Part 2: A New Wave of Cybersecurity Legislation Awaits Title Agents— What Is Required

toe-in-waterSouth Carolina was the first state to establish an adaptation of the Insurance Data Security Model Law.  That law, which is based on the NAIC Model Cybersecurity Act recently implemented by the National Association of Insurance Commissioners, offers solutions to address the threat of cyberattacks.  Since new legislation is likely to be similar to South Carolina’s Insurance Data Security Act (SC Act), our blog series will use that statute as a guide for outlining actions title agents should take in preparing for inevitable adoption of similar legislation in other states.
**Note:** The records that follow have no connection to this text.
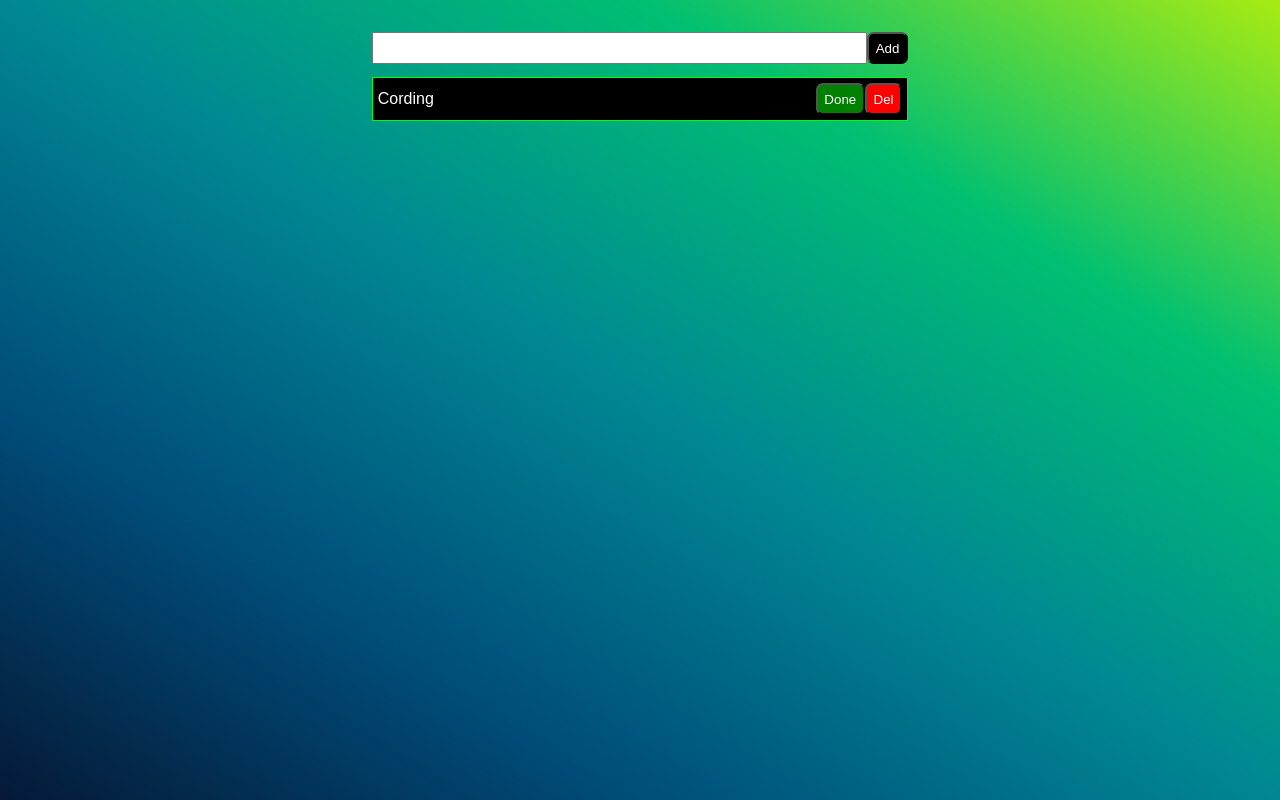
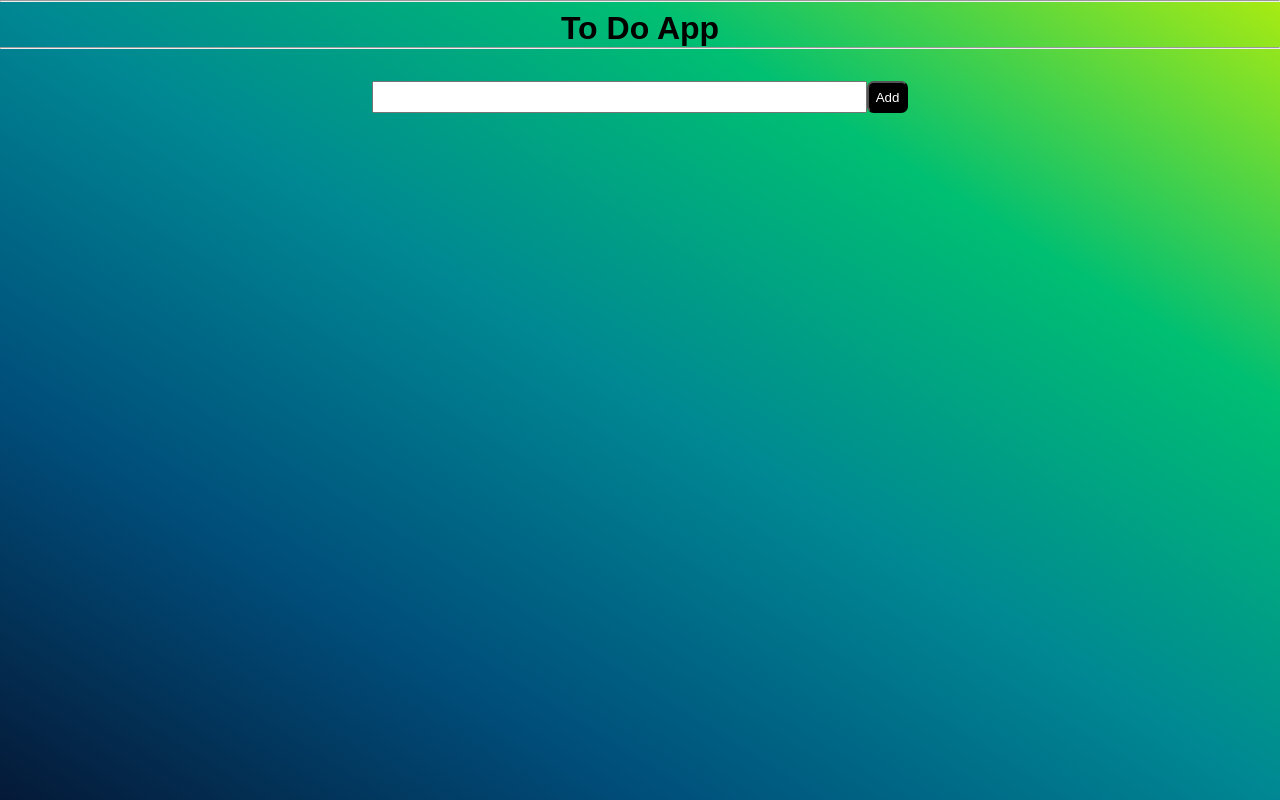
Before and after one commit to randeera/to-do-app-3, a plain HTML site: page index.html in a window 1280 px wide. Drawn offline with Linux system fonts and the light colour scheme.

Commit message:
Complete the title

```diff
--- a/css/style.css
+++ b/css/style.css
@@ -67,3 +67,15 @@ ul{
     background-color: black;
     color: white;
 }
+
+header{
+
+}
+
+.title{
+    display: flex;
+    margin-top: 0.5em;
+    margin-bottom: 0.5 em;
+    justify-content: center;
+
+}
--- a/index.html
+++ b/index.html
@@ -8,6 +8,13 @@
     <link rel="stylesheet" href="./css/style.css">
 </head>
 <body>
+
+    <header>
+        <hr>
+        <div class="title"><h1>To Do App</h1></div>
+        <hr>
+    </header>
+
     <div id="wrapper">
         <form id=""taskForm>
             <input type="text" id="txttask">
@@ -15,11 +22,11 @@
         </form>
 
         <ul id="results">
-            <li>
+            <!-- <li>
                 <span class="item">Cording</span>
                 <button class="done">Done</button>
                 <button class="del">Del</button>
-            </li>
+            </li> -->
         </ul>
     </div>
 </body>
```
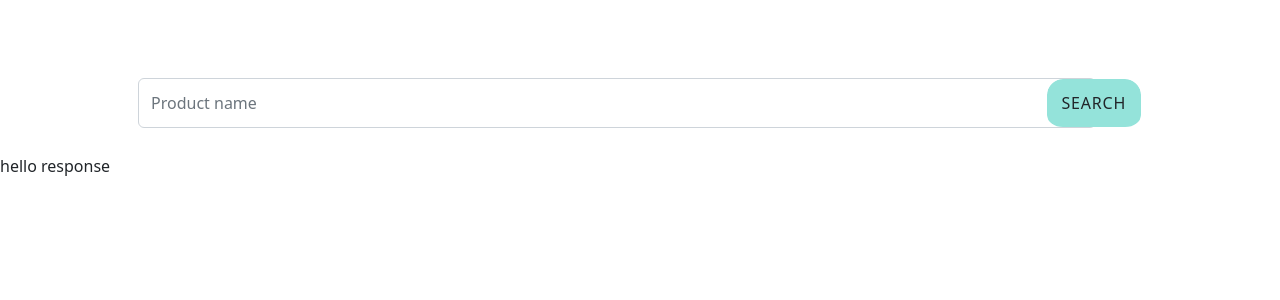
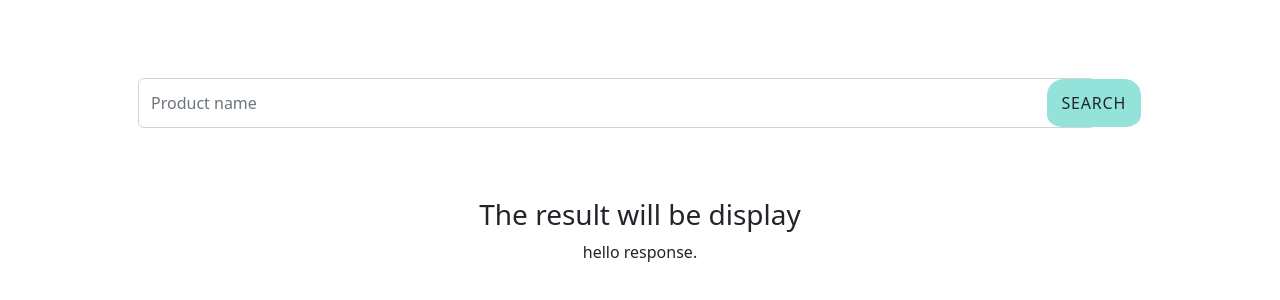
Before and after one commit to ayobamiseun/Content_Generation_Ai, a React (Create React App) app: page /display in a window 1280 px wide. Shown: the part 122-422 px from the top of the page. Built offline with nearby package versions, Linux system fonts and the light colour scheme.

Commit message:
products info

```diff
--- a/src/components/Display.tsx
+++ b/src/components/Display.tsx
@@ -10,38 +10,6 @@ function Display() {
     heading: "",
     response: "hello response"
  })
-
-  // @ts-ignore
-
-
-        // open ai api
-
-
-    // const configuration = new Configuration({
-//   apiKey: process.env.OPENAI_API_KEY,
-// });
-// const openai = new OpenAIApi(configuration);
-
-// const response = await openai.createCompletion({
-//   model: "text-davinci-002",
-//   prompt: "Tell me all i need to know about: ${products}",
-//   temperature: 0.8,
-//   max_tokens: 143,
-//   top_p: 1,
-//   frequency_penalty: 0,
-//   presence_penalty: 0,
-// }). then((response) => {
-//     setProducts ({
-//         heading: `AI Product Description Suggestion for: ${formDataObj.product.Name}`,
-//         response: `${response.data.choices[0].text}`
-//     })
-// })
-// ;
-
-
-       // @ts-ignore
-
-
    // @ts-ignore
        const handleChange  = (e) => {
 
@@ -52,6 +20,8 @@ function Display() {
        const onFormSubmit = (e) => {
         e.preventDefault()
 
+        products.heading = "";
+
         const formData = new FormData(e.target),
         formDataObj = Object.fromEntries(formData.entries())
         // @ts-ignore
@@ -60,9 +30,10 @@ function Display() {
         console.log(brand)
          // @ts-ignore
          const configuration = new Configuration({
-  apiKey: "",
+
+            apiKey: "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",
           });
- // @ts-ignore
+          //@ts-ignore
           const openai = new OpenAIApi(configuration);
           // @ts-ignore
           openai.createCompletion({
@@ -94,7 +65,7 @@ openai.createCompletion({
              placeholder="Product name"
              name="productName"
               // @ts-ignore
-            //  value={products.heading}
+             value={products.heading}
              // @ts-ignore
              onChange={handleChange}
 
@@ -102,10 +73,18 @@ openai.createCompletion({
             <button type="submit" className="btn ">Search</button>
             {/* <button className="button-19" role="button">{search}</button> */}
           </form>
+          <section id="result" className="result">
+      <div className="container" data-aos="zoom-out">
 
-          <p> {products.heading}</p>
-          <p> {products.response}</p>
+        <div className="row justify-content-center">
+          <div className="col-lg-8 text-center">
+            <h3>The result will be display</h3>
+            <p> {products.response}.</p>
+            </div>
+        </div>
 
+      </div>
+    </section>
 
     </div>
   )
```
Lines whose indentation alone changed are shown as unchanged.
The SC Act goes into effect January 1, 2019.  It requires SC licensees (title agents) and domestic insurers to develop a “comprehensive, written information security program [ISP]” on or before July 1, 2019.   At first glance, the term ISP may seem generic and vague.  However, a thorough reading of the SC Act reveals a broad outline of a number of specific types of individual reports that must be included in the ISP (and even more detail about what must be included in each report).

These are not reports you merely copy and paste into your plan.   The required reports, and the itemized details therein, must demonstrate your intention to address the particular risks of a potential cyberattack or negligent mishandling of nonpublic personal information (NPI). Building an ISP will be a substantial undertaking for most title agents, requiring much time, resources, and effort.  The requirements are so vast that adherence to even a 14-month completion deadline could be challenging.

 

First Step– Risk Assessment

Developing an ISP requires you to start with a risk assessment. While this is a commonly understood term in the IT and cybersecurity world, it may be new to the vocabulary of most title agents.  In layman’s terms, risk assessment refers to a process that examines how your office operates while routinely conducting daily operations.

First, you should document sources of NPI data and where it is located and stored, then carefully analyze the possibilities of  “risk events,” or ways data could be improperly accessed.  The risk assessment process is a necessary step, as a completed ISP must specifically address what is being done to prevent– or at least minimize– the potential for the occurrence of identified risk events.

Once the risk assessment is completed, the next steps are to 1) categorize the likelihood of occurrence for each risk event, and 2) rank all identified risk events from most critical to minimal.  Risk can never be eliminated, but by categorizing the risk events from highest to lowest, one can begin to focus on minimizing the occurrence of those events that pose the greatest damage potential.

Sound easy? Hackers have the ability to break into all types of networks.  Understanding firewall security, reviewing breach attempt logs, and educating employees on how a simple mistake could improperly release client information is not something to take lightly– but is a necessity. However, few people in the title industry feel confident enough in taking this first step without professional guidance.

PYA’s team of information security professionals is focused on the title industry and can guide you through the process, assisting with the development of reports and plans necessary for ensuring compliance with these types of new statutory requirements.  Contact us to see how we can help.

 

Read Part 1: A New Wave of Cybersecurity Legislation May Await Title Insurance Agents